Gov. Chris Christie
New Jersey Gov. Chris Christie says his Republican Party needs to “show up” in places that aren’t traditional GOP strongholds such as Hispanic and black communities if it wants to expand its reach.
Electability and pragmatism won. Ideology and purity lost.
Mitt Romney isn’t including tea party favorite Ted Cruz among the Republicans’ most electable potential presidential candidates in 2016.
Gov. Chris Christie’s decision to stop fighting the legality of New Jersey same-sex marriages paves the way for gays to wed in the Democratic-leaning state. But it also reflects the Republican’s effort to cast himself as the pragmatic leader of a welcoming GOP while running for re-election and considering a White House bid.

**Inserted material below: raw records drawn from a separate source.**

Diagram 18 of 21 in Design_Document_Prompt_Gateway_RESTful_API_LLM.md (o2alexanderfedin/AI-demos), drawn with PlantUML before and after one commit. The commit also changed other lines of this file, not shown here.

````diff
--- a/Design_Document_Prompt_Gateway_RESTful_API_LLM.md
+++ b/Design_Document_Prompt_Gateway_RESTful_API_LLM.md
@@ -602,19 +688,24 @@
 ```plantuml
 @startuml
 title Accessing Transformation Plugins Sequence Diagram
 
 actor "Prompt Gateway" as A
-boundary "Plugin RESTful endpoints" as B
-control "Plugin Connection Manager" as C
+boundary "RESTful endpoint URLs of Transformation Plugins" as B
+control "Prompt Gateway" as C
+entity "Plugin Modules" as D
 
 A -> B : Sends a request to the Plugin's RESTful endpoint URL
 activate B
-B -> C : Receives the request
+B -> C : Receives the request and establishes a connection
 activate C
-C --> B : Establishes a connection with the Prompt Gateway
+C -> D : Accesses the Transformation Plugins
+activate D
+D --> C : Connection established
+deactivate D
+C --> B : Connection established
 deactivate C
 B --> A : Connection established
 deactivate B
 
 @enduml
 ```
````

A clear divide over the health care law separates the emerging field of potential GOP candidates for the 2016 presidential race, previewing the battles ahead as they try to rebuild their party and seize the White House.
Backing President Barack Obama’s plea for military action against Syria could haunt Senate Republicans thinking hard about a White House bid in 2016.

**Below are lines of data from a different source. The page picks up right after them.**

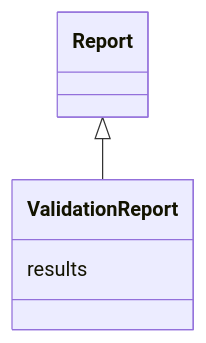
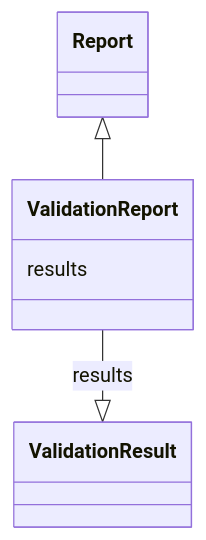
Before and after one commit to cthoyt/ontology-access-kit: the diagram in validation/ValidationReport.md, drawn with Mermaid. The commit also changed other lines of this file and 3287 other files, not shown here.

````diff
--- a/validation/ValidationReport.md
+++ b/validation/ValidationReport.md
@@ -11,8 +14,11 @@
 ```{mermaid}
  classDiagram
     class ValidationReport
       Report <|-- ValidationReport
       
       ValidationReport : results
+        
+          ValidationReport --|> ValidationResult : results
+        
       
 ```
````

The barbs are personal, the differences are multiplying among Republicans, a party divided over spending, foreign policy, a willingness to risk a government shutdown in order to defund the health care law and more.

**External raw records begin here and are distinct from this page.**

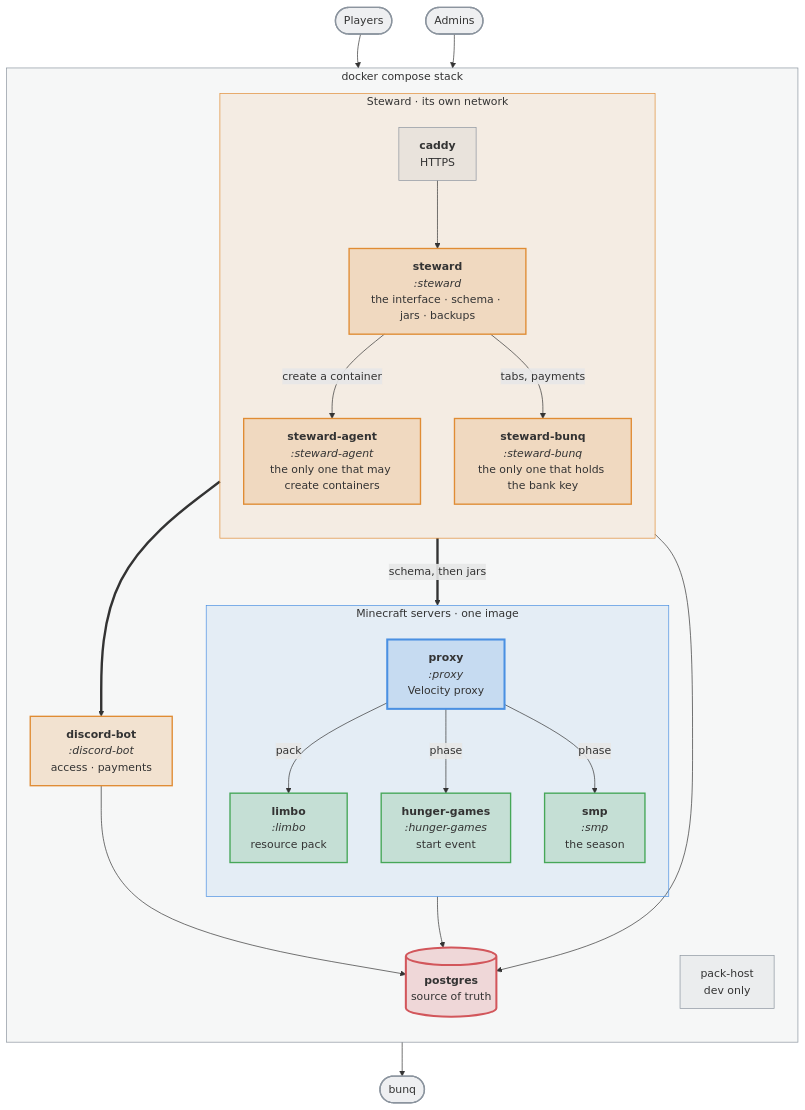
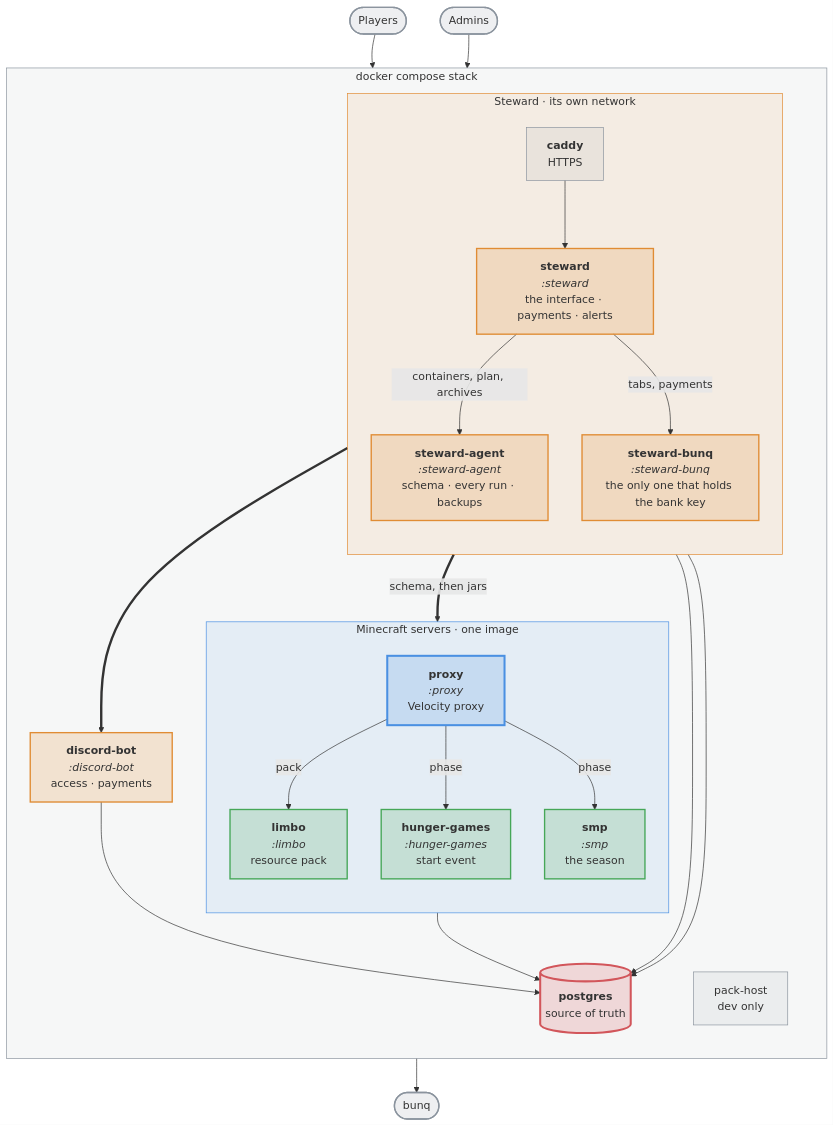
One commit to nordtal/season-2 changed the diagram in README.md. Above: the diagram before and after it, drawn with Mermaid. The commit also changed other lines of this file and 262 other files, not shown here.

First line of the commit message:
refactor: steward-agent migrates and carries out every run

````diff
--- a/README.md
+++ b/README.md
@@ -25,51 +25,52 @@
 ```mermaid
 %%{init: {'themeVariables': {'fontSize': '16px'}}}%%
 flowchart TB
     players(["Players"]):::ext --> NC
 
     subgraph stack["docker compose stack"]
         direction TB
         subgraph steward["Steward · its own network"]
             direction TB
             CADDY["<b>caddy</b><br/>HTTPS"]:::side
-            UPD["<b>steward</b><br/><i>:steward</i><br/>the interface · schema · jars · backups"]:::app
-            DEP["<b>steward-agent</b><br/><i>:steward-agent</i><br/>the only one that may create containers"]:::app
+            UPD["<b>steward</b><br/><i>:steward</i><br/>the interface · payments · alerts"]:::app
+            DEP["<b>steward-agent</b><br/><i>:steward-agent</i><br/>schema · every run · backups"]:::app
             BANK["<b>steward-bunq</b><br/><i>:steward-bunq</i><br/>the only one that holds the bank key"]:::app
         end
         subgraph servers["Minecraft servers · one image"]
             direction TB
             NC["<b>proxy</b><br/><i>:proxy</i><br/>Velocity proxy"]:::proxy
             LIMBO["<b>limbo</b><br/><i>:limbo</i><br/>resource pack"]:::paper
             HG["<b>hunger-games</b><br/><i>:hunger-games</i><br/>start event"]:::paper
             SMP["<b>smp</b><br/><i>:smp</i><br/>the season"]:::paper
         end
         BOT["<b>discord-bot</b><br/><i>:discord-bot</i><br/>access · payments"]:::app
         PG[("<b>postgres</b><br/>source of truth")]:::db
         PACKHOST["pack-host<br/>dev only"]:::side
     end
 
     admins(["Admins"]):::ext --> CADDY
     BANK --> bunq(["bunq"]):::ext
     players ~~~ UPD
     CADDY --> UPD
-    UPD -->|"create a container"| DEP
+    UPD -->|"containers, plan, archives"| DEP
     UPD -->|"tabs, payments"| BANK
-    UPD ==>|"schema, then jars"| servers
-    UPD ==> BOT
+    DEP ==>|"schema, then jars"| servers
+    DEP ==> BOT
+    DEP --> PG
     NC -->|"pack"| LIMBO
     NC -->|"phase"| HG
     NC -->|"phase"| SMP
     servers --> PG
     BOT --> PG
     UPD --> PG
 
     classDef ext fill:#8b949e26,stroke:#8b949e,stroke-width:2px
     classDef proxy fill:#4a90e233,stroke:#4a90e2,stroke-width:3px
     classDef paper fill:#46a75833,stroke:#46a758,stroke-width:2px
     classDef app fill:#e08c3433,stroke:#e08c34,stroke-width:2px
     classDef db fill:#d2565b33,stroke:#d2565b,stroke-width:3px
     classDef side fill:#8b949e1a,stroke:#8b949e,stroke-width:1px
     style stack fill:#8b949e14,stroke:#8b949e,stroke-width:1px
     style servers fill:#4a90e21a,stroke:#4a90e2,stroke-width:1px
     style steward fill:#e08c341a,stroke:#e08c34,stroke-width:1px
 ```
````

Health care, budgets and education topped the official agenda for governors at their annual summer summit. But the 2016 presidential race was never far from view or conversation, given the clear White House interest from some in the crowd gathered near Lake Michigan.
Pivotal developments on two cultural issues — immigration reform and gay marriage — offer an early preview of potential fault lines among Republicans weighing White House bids in 2016.
Republicans accused New Jersey Gov. Chris Christie of getting too cozy with President Barack Obama after Superstorm Sandy.